### EXERCISE DIRECTIONS
Reproduce the records word for word, apart from the images they contain.
=-=-=-=-=
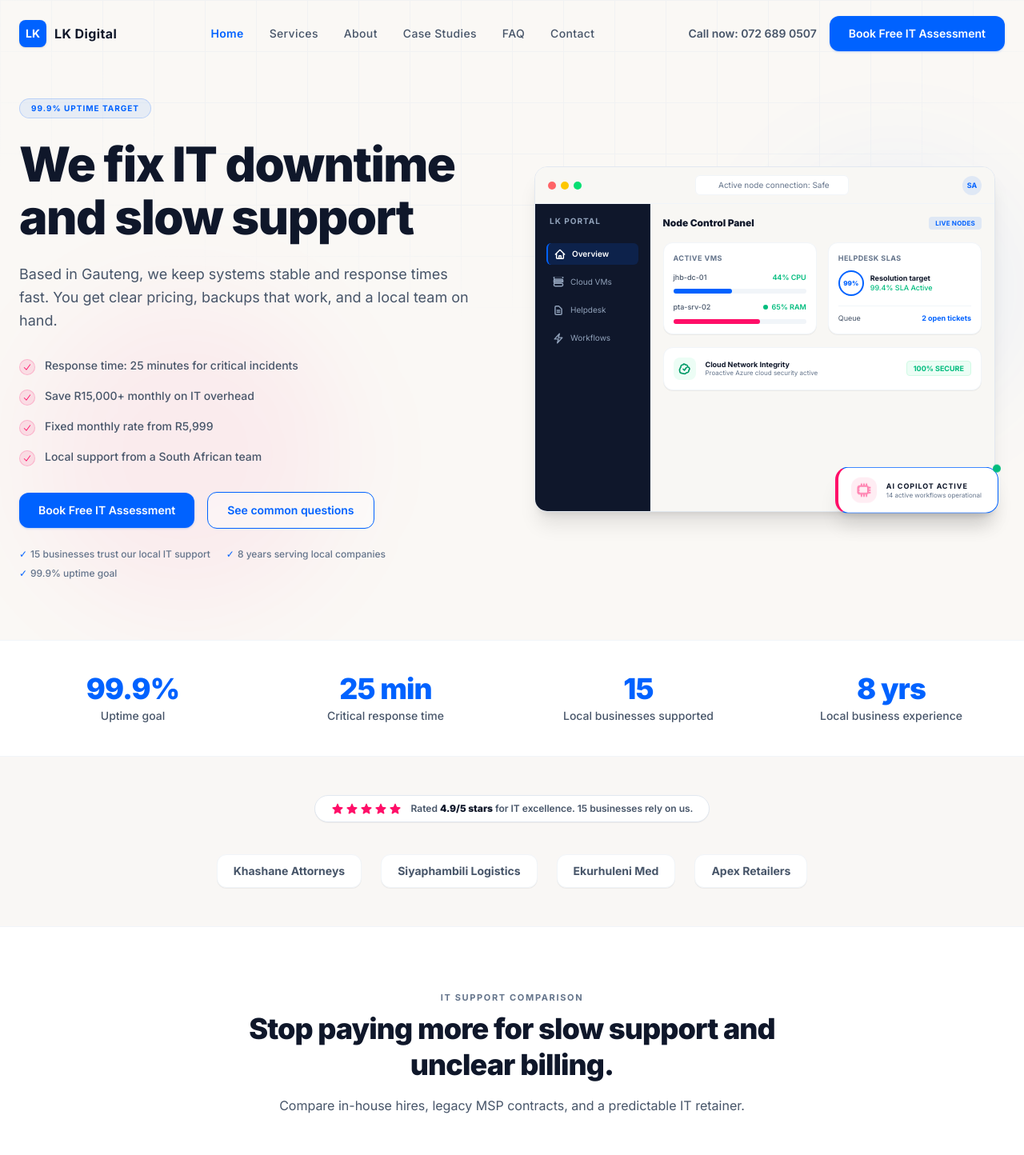
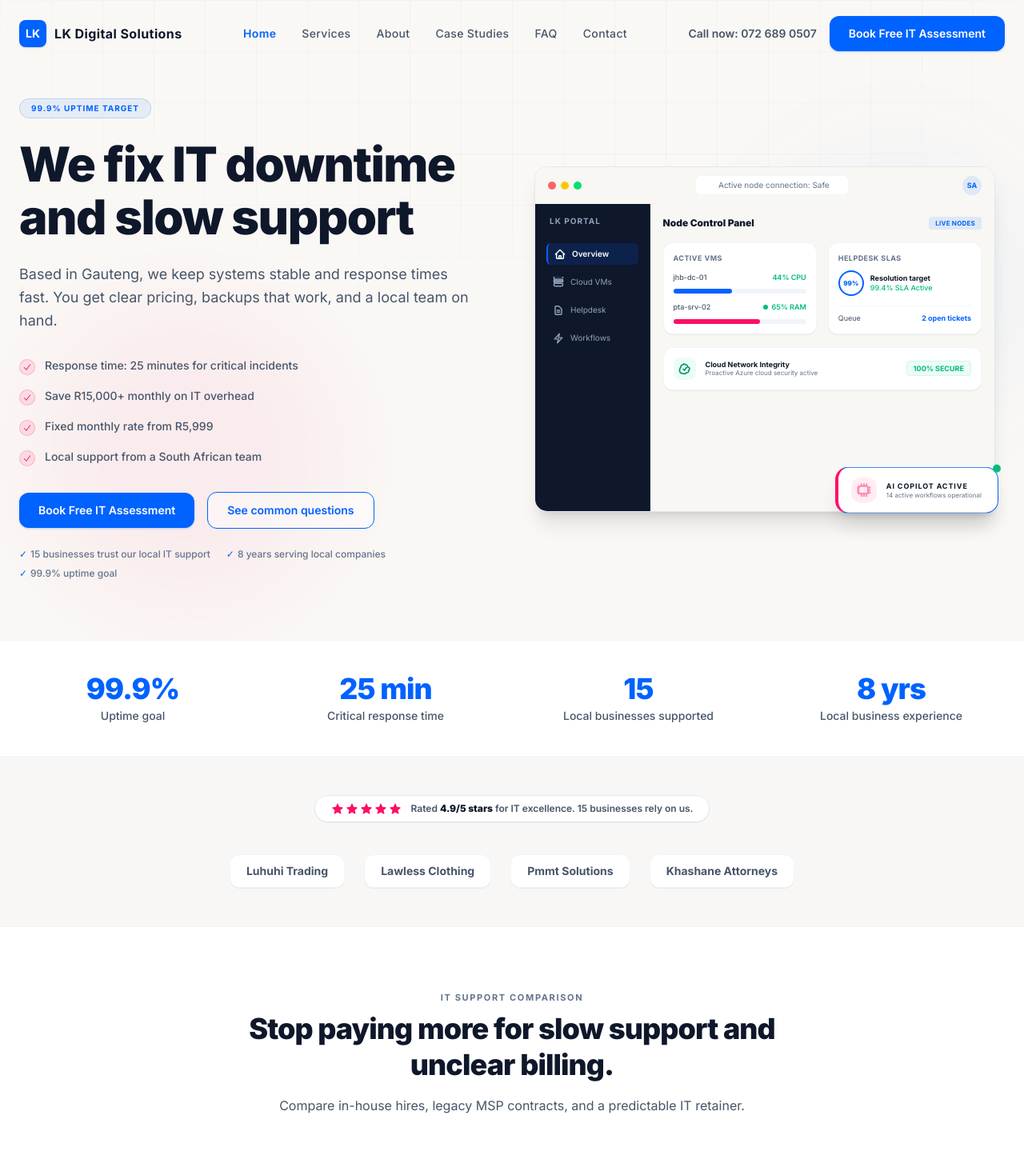
Before and after one commit to DrunkensteinRobot/lutendotech.com, a React (Vite) app: page / in a window 1280 px wide. Shown: the top 1444 px of the page at 80% size. Built offline with nearby package versions, Linux system fonts and the light colour scheme.

Commit message:
Add LinkedIn profile link to footer

```diff
--- a/index.html
+++ b/index.html
@@ -6,8 +6,51 @@
     <meta name="viewport" content="width=device-width, initial-scale=1.0" />
 
     <!-- SEO Meta Tags -->
-    <title>LK Digital Solutions | Managed IT & Cloud Services Johannesburg</title>
-    <meta name="description" content="Premium SLA-backed managed IT partner, cloud infrastructure, Microsoft 365, business automation, and custom web systems in Johannesburg. Get enterprise-grade support." />
+    <title>LK Digital Solutions | IT Support, Managed Services & Microsoft 365 Helpdesk</title>
+    <meta name="description" content="LK Digital Solutions provides managed IT support, Microsoft 365 helpdesk, cloud backup, cybersecurity monitoring, and hourly IT services from South Africa. Fast, predictable support for growing firms." />
+    <meta name="keywords" content="managed IT services, IT support, Microsoft 365 support, cloud backup, cybersecurity monitoring, IT helpdesk, hourly IT support, business automation" />
+    <meta property="og:title" content="LK Digital Solutions | IT Support, Managed Services & Microsoft 365 Helpdesk" />
+    <meta property="og:description" content="LK Digital Solutions provides managed IT support, Microsoft 365 helpdesk, cloud backup, cybersecurity monitoring, and hourly IT services from South Africa. Fast, predictable support for growing firms." />
+    <meta property="og:type" content="website" />
+    <meta property="og:locale" content="en_ZA" />
+    <meta name="twitter:card" content="summary_large_image" />
+
+    <script type="application/ld+json">
+      {
+        "@context": "https://schema.org",
+        "@type": "ITService",
+        "name": "LK Digital Solutions",
+        "description": "Managed IT support, Microsoft 365 helpdesk, cloud backup, cybersecurity monitoring, and hourly IT services for growing businesses.",
+        "telephone": "+27726890507",
+        "email": "info@lutendotech.com",
+        "address": {
+          "@type": "PostalAddress",
+          "addressLocality": "Johannesburg",
+          "addressRegion": "Gauteng",
+          "addressCountry": "ZA"
+        },
+        "areaServed": "South Africa",
+        "serviceType": [
+          "Managed IT Support",
+          "Microsoft 365 Support",
+          "Cloud Backup",
+          "Security Monitoring",
+          "Helpdesk Support",
+          "Hourly IT Support"
+        ],
+        "hasOfferCatalog": {
+          "@type": "OfferCatalog",
+          "name": "IT Services",
+          "itemListElement": [
+            { "@type": "OfferCatalog", "name": "Managed IT Support" },
+            { "@type": "OfferCatalog", "name": "Microsoft 365 Support" },
+            { "@type": "OfferCatalog", "name": "Cloud Backup & Recovery" },
+            { "@type": "OfferCatalog", "name": "Security Monitoring" },
+            { "@type": "OfferCatalog", "name": "Hourly IT Support" }
+          ]
+        }
+      }
+    </script>
 
     <!-- Google Fonts - Inter -->
     <link rel="preconnect" href="https://fonts.googleapis.com">
--- a/src/components/About.jsx
+++ b/src/components/About.jsx
@@ -13,7 +13,7 @@ export default function About() {
               visible ? 'opacity-100 translate-y-0' : 'opacity-0 translate-y-8'
             }`}
           >
-            <span className="section-label mb-2 block">About LK Digital</span>
+            <span className="section-label mb-2 block">About LK Digital Solutions</span>
             <h2 className="text-3xl sm:text-4xl font-extrabold text-text-dark tracking-tight leading-tight mb-6">
               We keep business IT stable and simple.
             </h2>
--- a/src/components/ClientBar.jsx
+++ b/src/components/ClientBar.jsx
@@ -4,10 +4,10 @@ export default function ClientBar() {
   const { ref, visible } = useScrollFade();
 
   const clients = [
-    { name: "Khashane Attorneys", icon: "⚖️" },
-    { name: "Siyaphambili Logistics", icon: "🚛" },
-    { name: "Ekurhuleni Med", icon: "🏥" },
-    { name: "Apex Retailers", icon: "🛒" }
+    { name: "Luhuhi Trading", icon: "🛍️" },
+    { name: "Lawless Clothing", icon: "👕" },
+    { name: "Pmmt Solutions", icon: "💼" },
+    { name: "Khashane Attorneys", icon: "⚖️" }
   ];
 
   return (
--- a/src/components/Footer.jsx
+++ b/src/components/Footer.jsx
@@ -15,12 +15,15 @@ export default function Footer() {
                 LK
               </div>
               <span className="font-bold text-text-dark text-base tracking-wide group-hover:text-accent transition-colors duration-200">
-                LK Digital
+                LK Digital Solutions
               </span>
             </a>
             <p className="text-xs sm:text-sm text-text-secondary leading-relaxed max-w-xs mt-1">
               All-in-one IT co-sourcing retainers tailored for growing professional firms. We secure your architectures, manage your helpdesks, and automate your manual administrative tasks.
             </p>
+            <a href="https://www.linkedin.com/in/lutendo-kone-80497915b/" target="_blank" rel="noreferrer" className="text-xs font-semibold text-accent hover:text-accent-light transition-colors">
+              LinkedIn: Lutendo Kone
+            </a>
           </div>
 
           {/* Quick Links Index */}
@@ -58,7 +61,7 @@ export default function Footer() {
         {/* Footer Bottom Section */}
         <div className="flex flex-col sm:flex-row justify-between items-center gap-4 text-[11px] font-bold text-text-muted select-none">
           <span>
-            © {currentYear} LK Digital. All rights reserved.
+            © {currentYear} LK Digital Solutions. All rights reserved.
           </span>
           <div className="flex gap-5">
             <a href="#contact" className="hover:text-accent transition-colors">IT Support SLA Helpdesk</a>
--- a/src/components/Nav.jsx
+++ b/src/components/Nav.jsx
@@ -71,7 +71,7 @@ export default function Nav() {
             LK
           </div>
           <span className="font-bold text-text-dark text-base tracking-wide group-hover:text-accent transition-colors duration-200">
-            LK Digital
+            LK Digital Solutions
           </span>
         </a>
 
```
=-=-=-=-=
### ANSWER TO THIS EXERCISE
Before and after one commit to DrunkensteinRobot/lutendotech.com, a React (Vite) app: page / in a window 1280 px wide. Shown: the top 1444 px of the page at 80% size. Built offline with nearby package versions, Linux system fonts and the light colour scheme.

Commit message:
Add LinkedIn profile link to footer

```diff
--- a/index.html
+++ b/index.html
@@ -6,8 +6,51 @@
     <meta name="viewport" content="width=device-width, initial-scale=1.0" />
 
     <!-- SEO Meta Tags -->
-    <title>LK Digital Solutions | Managed IT & Cloud Services Johannesburg</title>
-    <meta name="description" content="Premium SLA-backed managed IT partner, cloud infrastructure, Microsoft 365, business automation, and custom web systems in Johannesburg. Get enterprise-grade support." />
+    <title>LK Digital Solutions | IT Support, Managed Services & Microsoft 365 Helpdesk</title>
+    <meta name="description" content="LK Digital Solutions provides managed IT support, Microsoft 365 helpdesk, cloud backup, cybersecurity monitoring, and hourly IT services from South Africa. Fast, predictable support for growing firms." />
+    <meta name="keywords" content="managed IT services, IT support, Microsoft 365 support, cloud backup, cybersecurity monitoring, IT helpdesk, hourly IT support, business automation" />
+    <meta property="og:title" content="LK Digital Solutions | IT Support, Managed Services & Microsoft 365 Helpdesk" />
+    <meta property="og:description" content="LK Digital Solutions provides managed IT support, Microsoft 365 helpdesk, cloud backup, cybersecurity monitoring, and hourly IT services from South Africa. Fast, predictable support for growing firms." />
+    <meta property="og:type" content="website" />
+    <meta property="og:locale" content="en_ZA" />
+    <meta name="twitter:card" content="summary_large_image" />
+
+    <script type="application/ld+json">
+      {
+        "@context": "https://schema.org",
+        "@type": "ITService",
+        "name": "LK Digital Solutions",
+        "description": "Managed IT support, Microsoft 365 helpdesk, cloud backup, cybersecurity monitoring, and hourly IT services for growing businesses.",
+        "telephone": "+27726890507",
+        "email": "info@lutendotech.com",
+        "address": {
+          "@type": "PostalAddress",
+          "addressLocality": "Johannesburg",
+          "addressRegion": "Gauteng",
+          "addressCountry": "ZA"
+        },
+        "areaServed": "South Africa",
+        "serviceType": [
+          "Managed IT Support",
+          "Microsoft 365 Support",
+          "Cloud Backup",
+          "Security Monitoring",
+          "Helpdesk Support",
+          "Hourly IT Support"
+        ],
+        "hasOfferCatalog": {
+          "@type": "OfferCatalog",
+          "name": "IT Services",
+          "itemListElement": [
+            { "@type": "OfferCatalog", "name": "Managed IT Support" },
+            { "@type": "OfferCatalog", "name": "Microsoft 365 Support" },
+            { "@type": "OfferCatalog", "name": "Cloud Backup & Recovery" },
+            { "@type": "OfferCatalog", "name": "Security Monitoring" },
+            { "@type": "OfferCatalog", "name": "Hourly IT Support" }
+          ]
+        }
+      }
+    </script>
 
     <!-- Google Fonts - Inter -->
     <link rel="preconnect" href="https://fonts.googleapis.com">
--- a/src/components/About.jsx
+++ b/src/components/About.jsx
@@ -13,7 +13,7 @@ export default function About() {
               visible ? 'opacity-100 translate-y-0' : 'opacity-0 translate-y-8'
             }`}
           >
-            <span className="section-label mb-2 block">About LK Digital</span>
+            <span className="section-label mb-2 block">About LK Digital Solutions</span>
             <h2 className="text-3xl sm:text-4xl font-extrabold text-text-dark tracking-tight leading-tight mb-6">
               We keep business IT stable and simple.
             </h2>
--- a/src/components/ClientBar.jsx
+++ b/src/components/ClientBar.jsx
@@ -4,10 +4,10 @@ export default function ClientBar() {
   const { ref, visible } = useScrollFade();
 
   const clients = [
-    { name: "Khashane Attorneys", icon: "⚖️" },
-    { name: "Siyaphambili Logistics", icon: "🚛" },
-    { name: "Ekurhuleni Med", icon: "🏥" },
-    { name: "Apex Retailers", icon: "🛒" }
+    { name: "Luhuhi Trading", icon: "🛍️" },
+    { name: "Lawless Clothing", icon: "👕" },
+    { name: "Pmmt Solutions", icon: "💼" },
+    { name: "Khashane Attorneys", icon: "⚖️" }
   ];
 
   return (
--- a/src/components/Footer.jsx
+++ b/src/components/Footer.jsx
@@ -15,12 +15,15 @@ export default function Footer() {
                 LK
               </div>
               <span className="font-bold text-text-dark text-base tracking-wide group-hover:text-accent transition-colors duration-200">
-                LK Digital
+                LK Digital Solutions
               </span>
             </a>
             <p className="text-xs sm:text-sm text-text-secondary leading-relaxed max-w-xs mt-1">
               All-in-one IT co-sourcing retainers tailored for growing professional firms. We secure your architectures, manage your helpdesks, and automate your manual administrative tasks.
             </p>
+            <a href="https://www.linkedin.com/in/lutendo-kone-80497915b/" target="_blank" rel="noreferrer" className="text-xs font-semibold text-accent hover:text-accent-light transition-colors">
+              LinkedIn: Lutendo Kone
+            </a>
           </div>
 
           {/* Quick Links Index */}
@@ -58,7 +61,7 @@ export default function Footer() {
         {/* Footer Bottom Section */}
         <div className="flex flex-col sm:flex-row justify-between items-center gap-4 text-[11px] font-bold text-text-muted select-none">
           <span>
-            © {currentYear} LK Digital. All rights reserved.
+            © {currentYear} LK Digital Solutions. All rights reserved.
           </span>
           <div className="flex gap-5">
             <a href="#contact" className="hover:text-accent transition-colors">IT Support SLA Helpdesk</a>
--- a/src/components/Nav.jsx
+++ b/src/components/Nav.jsx
@@ -71,7 +71,7 @@ export default function Nav() {
             LK
           </div>
           <span className="font-bold text-text-dark text-base tracking-wide group-hover:text-accent transition-colors duration-200">
-            LK Digital
+            LK Digital Solutions
           </span>
         </a>
 
```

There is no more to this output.